## Recorded data
══════
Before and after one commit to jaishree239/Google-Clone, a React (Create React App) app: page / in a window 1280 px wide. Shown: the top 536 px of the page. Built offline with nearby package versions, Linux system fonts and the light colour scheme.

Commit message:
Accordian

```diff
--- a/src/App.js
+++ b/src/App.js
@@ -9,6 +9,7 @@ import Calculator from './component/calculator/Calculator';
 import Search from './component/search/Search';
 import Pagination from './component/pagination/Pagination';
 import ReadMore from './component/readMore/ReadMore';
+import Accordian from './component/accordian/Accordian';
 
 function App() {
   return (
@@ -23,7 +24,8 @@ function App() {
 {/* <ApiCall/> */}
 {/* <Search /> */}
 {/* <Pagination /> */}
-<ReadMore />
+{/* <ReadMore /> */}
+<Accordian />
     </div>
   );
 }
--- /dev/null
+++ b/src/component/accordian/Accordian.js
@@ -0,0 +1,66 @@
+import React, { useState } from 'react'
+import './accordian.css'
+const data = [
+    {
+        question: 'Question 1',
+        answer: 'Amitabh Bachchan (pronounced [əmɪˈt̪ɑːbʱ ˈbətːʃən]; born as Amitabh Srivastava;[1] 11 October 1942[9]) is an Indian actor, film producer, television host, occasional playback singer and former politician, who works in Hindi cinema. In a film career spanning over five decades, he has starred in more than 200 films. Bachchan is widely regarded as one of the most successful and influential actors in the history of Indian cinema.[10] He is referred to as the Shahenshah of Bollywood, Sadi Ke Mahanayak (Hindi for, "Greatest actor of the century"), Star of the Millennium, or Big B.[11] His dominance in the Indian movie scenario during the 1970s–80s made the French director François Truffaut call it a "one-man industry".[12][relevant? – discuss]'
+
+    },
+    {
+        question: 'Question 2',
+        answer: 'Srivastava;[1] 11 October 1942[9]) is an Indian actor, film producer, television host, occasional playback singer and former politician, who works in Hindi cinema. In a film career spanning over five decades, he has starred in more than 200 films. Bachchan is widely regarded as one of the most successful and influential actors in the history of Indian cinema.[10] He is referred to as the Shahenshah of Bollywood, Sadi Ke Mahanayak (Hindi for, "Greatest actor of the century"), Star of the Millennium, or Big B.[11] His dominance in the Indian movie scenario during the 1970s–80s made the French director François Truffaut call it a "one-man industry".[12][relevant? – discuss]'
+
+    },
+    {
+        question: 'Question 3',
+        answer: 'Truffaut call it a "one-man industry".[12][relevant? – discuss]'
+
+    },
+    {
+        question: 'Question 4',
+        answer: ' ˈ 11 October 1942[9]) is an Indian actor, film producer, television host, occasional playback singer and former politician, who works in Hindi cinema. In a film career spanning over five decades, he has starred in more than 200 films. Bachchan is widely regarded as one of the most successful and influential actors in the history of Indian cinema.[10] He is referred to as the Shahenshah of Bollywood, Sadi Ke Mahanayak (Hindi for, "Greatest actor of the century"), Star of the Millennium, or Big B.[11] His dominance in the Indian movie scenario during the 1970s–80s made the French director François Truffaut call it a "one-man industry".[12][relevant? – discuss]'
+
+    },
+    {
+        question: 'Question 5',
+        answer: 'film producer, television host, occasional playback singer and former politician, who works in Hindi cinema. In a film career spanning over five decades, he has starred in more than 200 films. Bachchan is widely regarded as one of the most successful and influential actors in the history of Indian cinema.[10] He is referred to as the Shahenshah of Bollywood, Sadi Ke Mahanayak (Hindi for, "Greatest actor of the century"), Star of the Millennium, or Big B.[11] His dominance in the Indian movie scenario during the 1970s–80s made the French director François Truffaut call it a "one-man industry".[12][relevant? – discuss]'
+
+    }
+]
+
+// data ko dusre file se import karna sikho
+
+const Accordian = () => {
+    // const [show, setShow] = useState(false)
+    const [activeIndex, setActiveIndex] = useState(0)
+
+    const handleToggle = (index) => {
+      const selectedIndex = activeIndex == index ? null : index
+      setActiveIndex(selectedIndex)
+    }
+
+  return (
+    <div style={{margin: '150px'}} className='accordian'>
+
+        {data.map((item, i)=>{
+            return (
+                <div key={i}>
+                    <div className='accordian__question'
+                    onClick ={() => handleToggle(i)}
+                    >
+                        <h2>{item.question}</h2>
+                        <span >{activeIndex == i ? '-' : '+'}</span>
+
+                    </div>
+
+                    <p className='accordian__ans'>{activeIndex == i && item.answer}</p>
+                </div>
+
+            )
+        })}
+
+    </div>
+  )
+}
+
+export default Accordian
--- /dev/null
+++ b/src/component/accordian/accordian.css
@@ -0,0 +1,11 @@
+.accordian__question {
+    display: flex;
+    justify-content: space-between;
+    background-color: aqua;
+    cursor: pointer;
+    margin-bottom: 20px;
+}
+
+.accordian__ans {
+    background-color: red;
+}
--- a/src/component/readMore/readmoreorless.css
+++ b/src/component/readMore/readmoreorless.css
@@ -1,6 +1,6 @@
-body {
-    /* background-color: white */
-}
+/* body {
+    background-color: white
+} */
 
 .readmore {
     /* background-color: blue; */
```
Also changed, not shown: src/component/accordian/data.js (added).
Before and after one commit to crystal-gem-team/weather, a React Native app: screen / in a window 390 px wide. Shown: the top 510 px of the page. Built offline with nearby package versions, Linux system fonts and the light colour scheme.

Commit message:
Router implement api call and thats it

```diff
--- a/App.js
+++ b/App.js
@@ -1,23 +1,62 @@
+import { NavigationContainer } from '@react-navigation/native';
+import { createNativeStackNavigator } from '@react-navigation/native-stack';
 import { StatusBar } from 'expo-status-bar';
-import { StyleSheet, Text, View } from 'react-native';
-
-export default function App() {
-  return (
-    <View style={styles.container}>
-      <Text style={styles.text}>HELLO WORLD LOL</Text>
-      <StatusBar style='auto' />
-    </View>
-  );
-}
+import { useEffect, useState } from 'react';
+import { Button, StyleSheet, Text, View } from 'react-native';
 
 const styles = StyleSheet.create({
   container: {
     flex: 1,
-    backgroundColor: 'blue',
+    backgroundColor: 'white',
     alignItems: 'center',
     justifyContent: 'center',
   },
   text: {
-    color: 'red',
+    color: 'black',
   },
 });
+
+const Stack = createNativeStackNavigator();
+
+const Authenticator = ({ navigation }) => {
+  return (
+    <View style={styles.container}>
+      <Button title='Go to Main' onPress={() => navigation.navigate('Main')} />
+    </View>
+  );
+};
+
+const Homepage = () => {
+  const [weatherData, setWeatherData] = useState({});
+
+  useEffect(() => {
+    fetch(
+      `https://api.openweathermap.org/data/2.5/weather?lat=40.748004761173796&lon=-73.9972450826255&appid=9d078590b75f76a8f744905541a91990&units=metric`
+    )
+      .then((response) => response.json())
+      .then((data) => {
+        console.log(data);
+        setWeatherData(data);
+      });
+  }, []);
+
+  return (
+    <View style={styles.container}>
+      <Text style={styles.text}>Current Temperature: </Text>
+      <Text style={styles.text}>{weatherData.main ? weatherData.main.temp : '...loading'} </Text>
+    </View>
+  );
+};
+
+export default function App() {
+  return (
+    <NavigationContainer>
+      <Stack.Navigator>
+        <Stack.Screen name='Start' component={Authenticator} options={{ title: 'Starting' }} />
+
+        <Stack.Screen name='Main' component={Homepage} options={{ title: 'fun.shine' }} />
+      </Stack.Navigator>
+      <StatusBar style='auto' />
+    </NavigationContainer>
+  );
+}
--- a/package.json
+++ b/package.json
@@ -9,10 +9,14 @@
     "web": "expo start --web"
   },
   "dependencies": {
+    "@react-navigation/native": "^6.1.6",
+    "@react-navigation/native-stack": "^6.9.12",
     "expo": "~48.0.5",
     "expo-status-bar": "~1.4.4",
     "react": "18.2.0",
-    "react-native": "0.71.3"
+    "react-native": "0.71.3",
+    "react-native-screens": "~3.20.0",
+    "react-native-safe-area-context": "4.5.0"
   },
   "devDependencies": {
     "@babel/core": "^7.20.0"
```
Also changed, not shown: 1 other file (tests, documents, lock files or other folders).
══════
## Task objective
Look through the records for the word "useState". Every line that has it should be copied.

## Exercise result
+import React, { useState } from 'react'
+    // const [show, setShow] = useState(false)
+    const [activeIndex, setActiveIndex] = useState(0)
+import { useEffect, useState } from 'react';
+  const [weatherData, setWeatherData] = useState({});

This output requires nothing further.